Since he has continually failed to state his case in as a logical manner, I have continually had to restate them in order to be able to make sense of them myself. Michael claims that I do not know what classical education is and so I therefore have no right to talk about it. This claim takes various forms.

The first form of his argument (if we can dignify it by that title) is to reduce the traditional definition of classical education that has prevailed for over 2,000 years to a very specific definition of his own, and then to ask whether the person understands classical education in this way. If he does not, then he does not know what classical education is and is advocating "fake classical education."

In a recent comment on my blog he wrote this:

Have you studied the classical Grammar or Varro, Priscian, Alvarez or Lily? Have you studied the six works of Aristotle's Organon? Have you studied the Rhetorical treatises of Aristotle and Cicero? Have you studied Nicomachus on Arithmetic? Euclid on Geometry? Boethius' work on Music? Ptolemy's Almagest?

In other words, classical education, which he narrowly defines as the study of the "classical liberal arts" (he talks as if the sciences are not a part of classical education, although the humanities seem to be a part of his own curriculum) necessarily consists in the study of certain specified primary texts. Michael makes a number of hidden assumptions in his case. His first is that there are certain texts one must know in order to know what that particular art is. The assumption here is very clear: If you have not studied these particular works, then you do know the relevant art.
Let's just take the case of the liberal art I know the most about: logic. Under his criteria, all those and only those who have studied Aristotle's Prior Analytics know logic. Now this assertion can quite easily be dispensed with by merely pointing out that there are people who have not read the Prior Analytics who know logic, and that there are people who have read the Prior Analytics who do not know logic (Michael himself seems to be included in this category).
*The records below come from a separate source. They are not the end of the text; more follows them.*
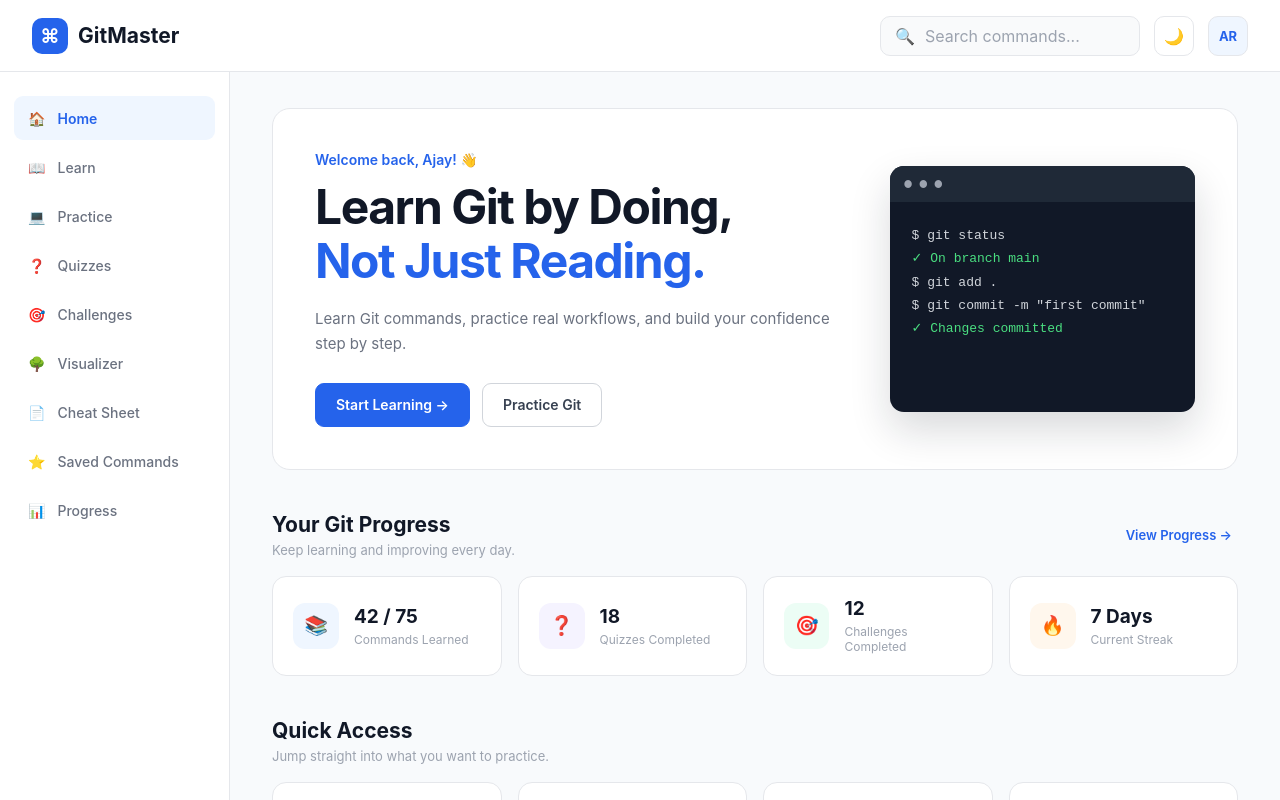
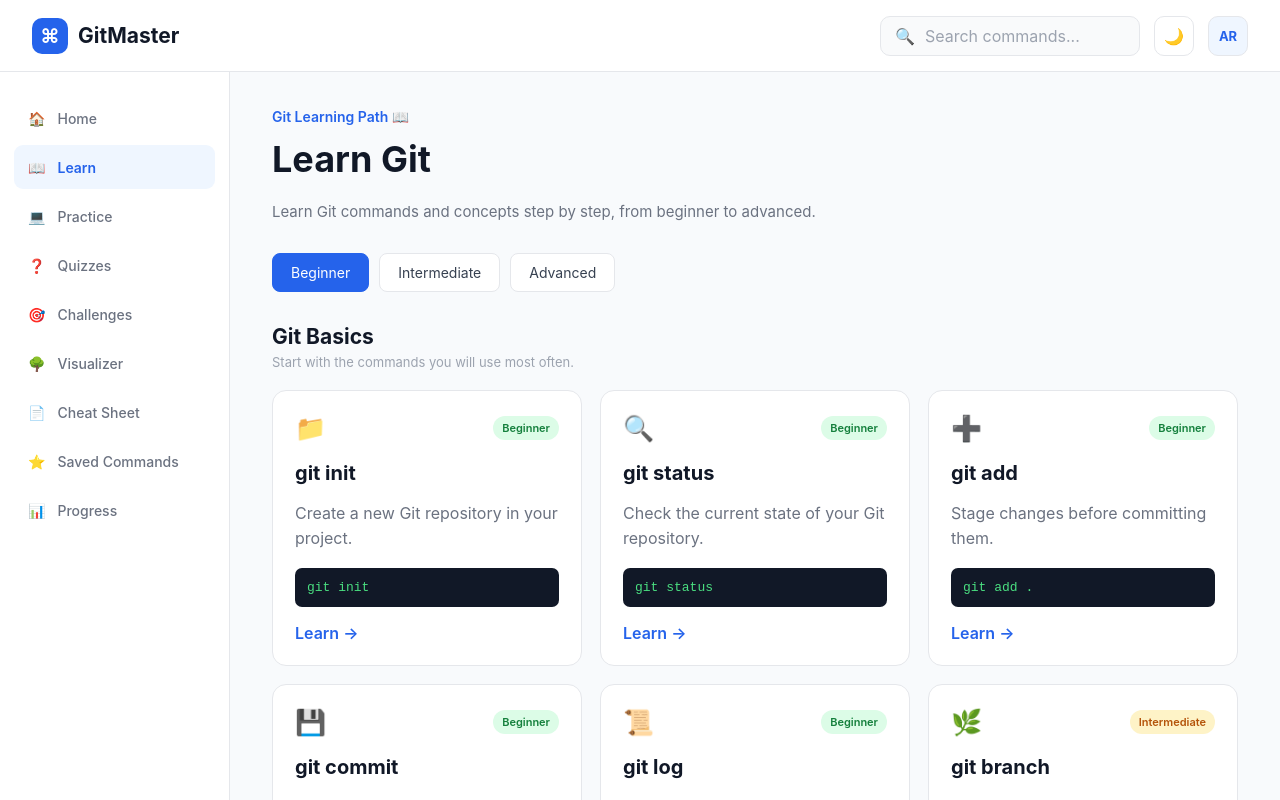
Before and after one commit to Ajayravichandran31/GitMaster, a React (Vite) app in the folder gitmaster-frontend/: page /learn in a window 1280 px wide. Shown: the top 800 px of the page. Built offline with nearby package versions, Linux system fonts and the light colour scheme.

Commit message:
Fix Learn page routing and styling

```diff
--- a/gitmaster-frontend/src/App.css
+++ b/gitmaster-frontend/src/App.css
@@ -829,3 +829,200 @@ button {
   border-color: #2563eb;
   color: #bfdbfe;
 }
+
+/* ================================
+   LEARN PAGE
+   ================================ */
+
+.learn-header {
+  margin-bottom: 28px;
+}
+
+.learn-header h1 {
+  margin: 8px 0;
+  font-size: 36px;
+  color: #111827;
+}
+
+.learn-levels {
+  display: flex;
+  gap: 10px;
+  margin-bottom: 32px;
+}
+
+.level-button {
+  padding: 10px 18px;
+  border: 1px solid #e5e7eb;
+  border-radius: 8px;
+  background: #ffffff;
+  color: #374151;
+  cursor: pointer;
+  font-size: 14px;
+  transition: 0.2s ease;
+}
+
+.level-button:hover {
+  border-color: #2563eb;
+}
+
+.level-button.active {
+  background: #2563eb;
+  color: #ffffff;
+  border-color: #2563eb;
+}
+
+.commands-section {
+  margin-bottom: 40px;
+}
+
+.command-grid {
+  display: grid;
+  grid-template-columns: repeat(3, 1fr);
+  gap: 18px;
+  margin-top: 20px;
+}
+
+.command-card {
+  background: #ffffff;
+  border: 1px solid #e5e7eb;
+  border-radius: 14px;
+  padding: 22px;
+  transition: 0.2s ease;
+}
+
+.command-card:hover {
+  transform: translateY(-3px);
+  border-color: #3b82f6;
+  box-shadow: 0 8px 20px rgba(0, 0, 0, 0.08);
+}
+
+.command-top {
+  display: flex;
+  align-items: center;
+  justify-content: space-between;
+  margin-bottom: 18px;
+}
+
+.command-icon {
+  font-size: 25px;
+}
+
+.command-card h3 {
+  margin: 0 0 10px;
+  font-size: 20px;
+  color: #111827;
+}
+
+.command-card p {
+  color: #6b7280;
+  line-height: 1.6;
+  min-height: 48px;
+}
+
+.command-card code {
+  display: block;
+  background: #111827;
+  color: #4ade80;
+  padding: 12px;
+  border-radius: 7px;
+  margin: 16px 0;
+  font-family: monospace;
+  font-size: 13px;
+  overflow-x: auto;
+}
+
+.command-card button {
+  border: none;
+  background: none;
+  color: #2563eb;
+  font-weight: 600;
+  cursor: pointer;
+  padding: 0;
+}
+
+.command-card button:hover {
+  text-decoration: underline;
+}
+
+.difficulty {
+  padding: 5px 9px;
+  border-radius: 20px;
+  font-size: 11px;
+  font-weight: 600;
+}
+
+.difficulty.beginner {
+  background: #dcfce7;
+  color: #15803d;
+}
+
+.difficulty.intermediate {
+  background: #fef3c7;
+  color: #b45309;
+}
+
+/* ================================
+   LEARN PAGE DARK MODE
+   ================================ */
+
+.app.dark .learn-header h1 {
+  color: #f9fafb;
+}
+
+.app.dark .level-button {
+  background: #1f2937;
+  border-color: #374151;
+  color: #e5e7eb;
+}
+
+.app.dark .level-button:hover {
+  border-color: #2563eb;
+}
+
+.app.dark .level-button.active {
+  background: #2563eb;
+  border-color: #2563eb;
+  color: #ffffff;
+}
+
+.app.dark .command-card {
+  background: #1f2937;
+  border-color: #374151;
+}
+
+.app.dark .command-card:hover {
+  border-color: #3b82f6;
+  box-shadow: 0 8px 20px rgba(0, 0, 0, 0.25);
+}
+
+.app.dark .command-card h3 {
+  color: #f9fafb;
+}
+
+.app.dark .command-card p {
+  color: #9ca3af;
+}
+
+/* ================================
+   LEARN PAGE RESPONSIVE
+   ================================ */
+
+@media (max-width: 1000px) {
+  .command-grid {
+    grid-template-columns: repeat(2, 1fr);
+  }
+}
+
+@media (max-width: 650px) {
+  .command-grid {
+    grid-template-columns: 1fr;
+  }
+
+  .learn-header h1 {
+    font-size: 30px;
+  }
+
+  .learn-levels {
+    flex-wrap: wrap;
+  }
+}
--- a/gitmaster-frontend/src/App.jsx
+++ b/gitmaster-frontend/src/App.jsx
@@ -1,4 +1,4 @@
-import { Routes, Route } from 'react-router-dom'
+import { Routes, Route, NavLink } from 'react-router-dom'
 import Learn from './pages/Learn.jsx'
 import { useEffect, useState } from 'react'
 import './App.css'
@@ -42,13 +42,22 @@ useEffect(() => {
       <div className="main-layout">
         <aside className="sidebar">
           <nav>
-            <a className="nav-item active" href="#">
-              🏠 <span>Home</span>
-            </a>
-
-            <a className="nav-item" href="#">
-              📖 <span>Learn</span>
-            </a>
+            <NavLink
+  to="/"
+  className={({ isActive }) =>
+    `nav-item ${isActive ? 'active' : ''}`
+  }
+>
+  🏠 <span>Home</span>
+</NavLink>
+            <NavLink
+  to="/learn"
+  className={({ isActive }) =>
+    `nav-item ${isActive ? 'active' : ''}`
+  }
+>
+  📖 <span>Learn</span>
+</NavLink>
 
             <a className="nav-item" href="#">
               💻 <span>Practice</span>
@@ -84,9 +93,13 @@ useEffect(() => {
               ⚙️ <span>Settings</span>
             </a>
           </div>
-        </aside>
+                </aside>
 
-        <main className="content">
+        <Routes>
+          <Route
+            path="/"
+            element={
+              <main className="content">
           <section className="welcome-section">
             <div>
               <p className="welcome-text">Welcome back, Ajay! 👋</p>
@@ -240,7 +253,15 @@ useEffect(() => {
               <button>Stash</button>
             </div>
           </section>
-        </main>
+                      </main>
+            }
+          />
+
+          <Route
+            path="/learn"
+            element={<Learn />}
+          />
+        </Routes>
       </div>
     </div>
   )
--- a/gitmaster-frontend/src/pages/Learn.jsx
+++ b/gitmaster-frontend/src/pages/Learn.jsx
@@ -1,61 +1,158 @@
 function Learn() {
   return (
+    <main className="content">
+      <section className="learn-header">
+        <p className="welcome-text">Git Learning Path 📖</p>
+
+        <h1>Learn Git</h1>
+
+        <p className="hero-description">
+          Learn Git commands and concepts step by step,
+          from beginner to advanced.
+        </p>
+      </section>
+
+      <section className="learn-levels">
+        <button className="level-button active">
+          Beginner
+        </button>
+
+        <button className="level-button">
+          Intermediate
+        </button>
+
+        <button className="level-button">
+          Advanced
+        </button>
+      </section>
+
+      <section className="commands-section">
+        <div className="section-heading">
           <div>
-      <h1>Learn Git</h1>
-      <p>Learn Git commands and concepts step by step.</p>
-
-      <div>
-        <button>Beginner</button>
-        <button>Intermediate</button>
-        <button>Advanced</button>
+            <h2>Git Basics</h2>
+            <p>
+              Start with the commands you will use most often.
+            </p>
+          </div>
         </div>
 
-      <div>
-        <h2>Git Basics</h2>
+        <div className="command-grid">
+          <div className="command-card">
+            <div className="command-top">
+              <span className="command-icon">📁</span>
+              <span className="difficulty beginner">
+                Beginner
+              </span>
+            </div>
 
-        <div>
             <h3>git init</h3>
-          <p>Create a new Git repository.</p>
-          <span>Beginner</span>
+
+            <p>
+              Create a new Git repository in your project.
+            </p>
+
+            <code>git init</code>
+
             <button>Learn →</button>
           </div>
 
-        <div>
+          <div className="command-card">
+            <div className="command-top">
+              <span className="command-icon">🔍</span>
+              <span className="difficulty beginner">
+                Beginner
+              </span>
+            </div>
+
             <h3>git status</h3>
-          <p>Check the current state of your Git repository.</p>
-          <span>Beginner</span>
+
+            <p>
+              Check the current state of your Git repository.
+            </p>
+
+            <code>git status</code>
+
             <button>Learn →</button>
           </div>
 
-        <div>
+          <div className="command-card">
+            <div className="command-top">
+              <span className="command-icon">➕</span>
+              <span className="difficulty beginner">
+                Beginner
+              </span>
+            </div>
+
             <h3>git add</h3>
-          <p>Stage changes before committing them.</p>
-          <span>Beginner</span>
+
+            <p>
+              Stage changes before committing them.
+            </p>
+
+            <code>git add .</code>
+
             <button>Learn →</button>
           </div>
 
-        <div>
+          <div className="command-card">
+            <div className="command-top">
+              <span className="command-icon">💾</span>
+              <span className="difficulty beginner">
+                Beginner
+              </span>
+            </div>
+
             <h3>git commit</h3>
-          <p>Save your staged changes to the repository history.</p>
-          <span>Beginner</span>
+
+            <p>
+              Save your staged changes to repository history.
+            </p>
+
+            <code>git commit -m "message"</code>
+
             <button>Learn →</button>
           </div>
 
-        <div>
+          <div className="command-card">
+            <div className="command-top">
+              <span className="command-icon">📜</span>
+              <span className="difficulty beginner">
+                Beginner
+              </span>
+            </div>
+
             <h3>git log</h3>
-          <p>View the commit history of your repository.</p>
-          <span>Beginner</span>
+
+            <p>
+              View the commit history of your repository.
+            </p>
+
+            <code>git log</code>
+
             <button>Learn →</button>
           </div>
 
-        <div>
+          <div className="command-card">
+            <div className="command-top">
+              <span className="command-icon">🌿</span>
+              <span className="difficulty intermediate">
+                Intermediate
+              </span>
+            </div>
+
             <h3>git branch</h3>
-          <p>Create, list, and manage Git branches.</p>
-          <span>Intermediate</span>
+
+            <p>
+              Create, list, and manage Git branches.
+            </p>
+
+            <code>git branch</code>
+
             <button>Learn →</button>
           </div>
         </div>
-    </div>
+      </section>
+    </main>
   )
 }
 
```
Lines whose indentation alone changed are shown as unchanged.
Having studied Aristotle's Prior Analytics (part of his Organon) is neither necessary nor sufficient for knowing logic. Being neither necessary nor sufficient, it cannot be considered a criterion for knowing logic.

The other relevant observation here is that no logic teacher in his right mind would study logic using the Prior Analytics as his text. In fact, I have never even heard of anyone who did this. According to Michael's reasoning this is exactly what should done, indeed the only thing one should do, since the purpose of logic instruction is an understanding (and facility) with logic, and the only way to get this understanding (and facility), he thinks, is by reading the Prior Analytics.

Now I know he will probably say that the Organon involves much more than merely the formal reasoning laid out in other works included in the Organon. Fine. The same is true of all of them, the material logic in the Posterior Analytics, the topoi in the Topics, and so on.

This is also true of his Rhetoric. I am a great lover of that work, and have written an instruction manual to help step students through it. But I would never say that it was either necessary or sufficient for knowing rhetoric.

And it is true in all the other liberal arts--Varro, Priscian, Alvarez, and Livy in grammar, Aristotle and Cicero in rhetoric, and Nichomacus, Euclid, Boethius, and Ptolemy in arithmetic, geometry, music and astronomy. None are necessary for an understanding of the relevant art. There are people who know these arts whose knowledge is based on primary sources other than these or on secondary sources. To say one must know these particular ones in order to know the subject is just archaism.

Again, if Michael wants to make a case for this, he's welcome to go right ahead. But, as I have observed, he avoids giving any evidence or laying out clear arguments for his positions. He relies on assertions to bear the entire burden of his reasoning.

I'd love to hear his argument that only by reading Nochomacus and Euclid can one know mathematics. My father used mathematics throughout his career as an engineer. He designed the propulsion system for the Nike Zeus missile, headed the payload processing program for the shuttle, was on several shuttle launch teams, headed the program that put the first three spy satellites in space, and was the sole author of the design specifications for the nuclear centrifuge. Some of this he did through the use of a slide rule.

I'm sure Michael could tell my father a thing or two about mathematics.

Is it either necessary or sufficient that one know Heroditus and Thucydides in order to know history? Or Homer and Virgil in order to know literature? Again, I love the works of all these authors, and I think they are very important to know, but to say that they are in some way essential to an understanding of the subjects they exemplify is just nonsensical.

I'll address next what is required to know the liberal arts. But for now let's just observe that Michael's argument (if we can call what he does as "argument") is entirely unconvincing.

1 comment:

Anonymous said...

A perfect example of reasoned argument at its best. Bravo!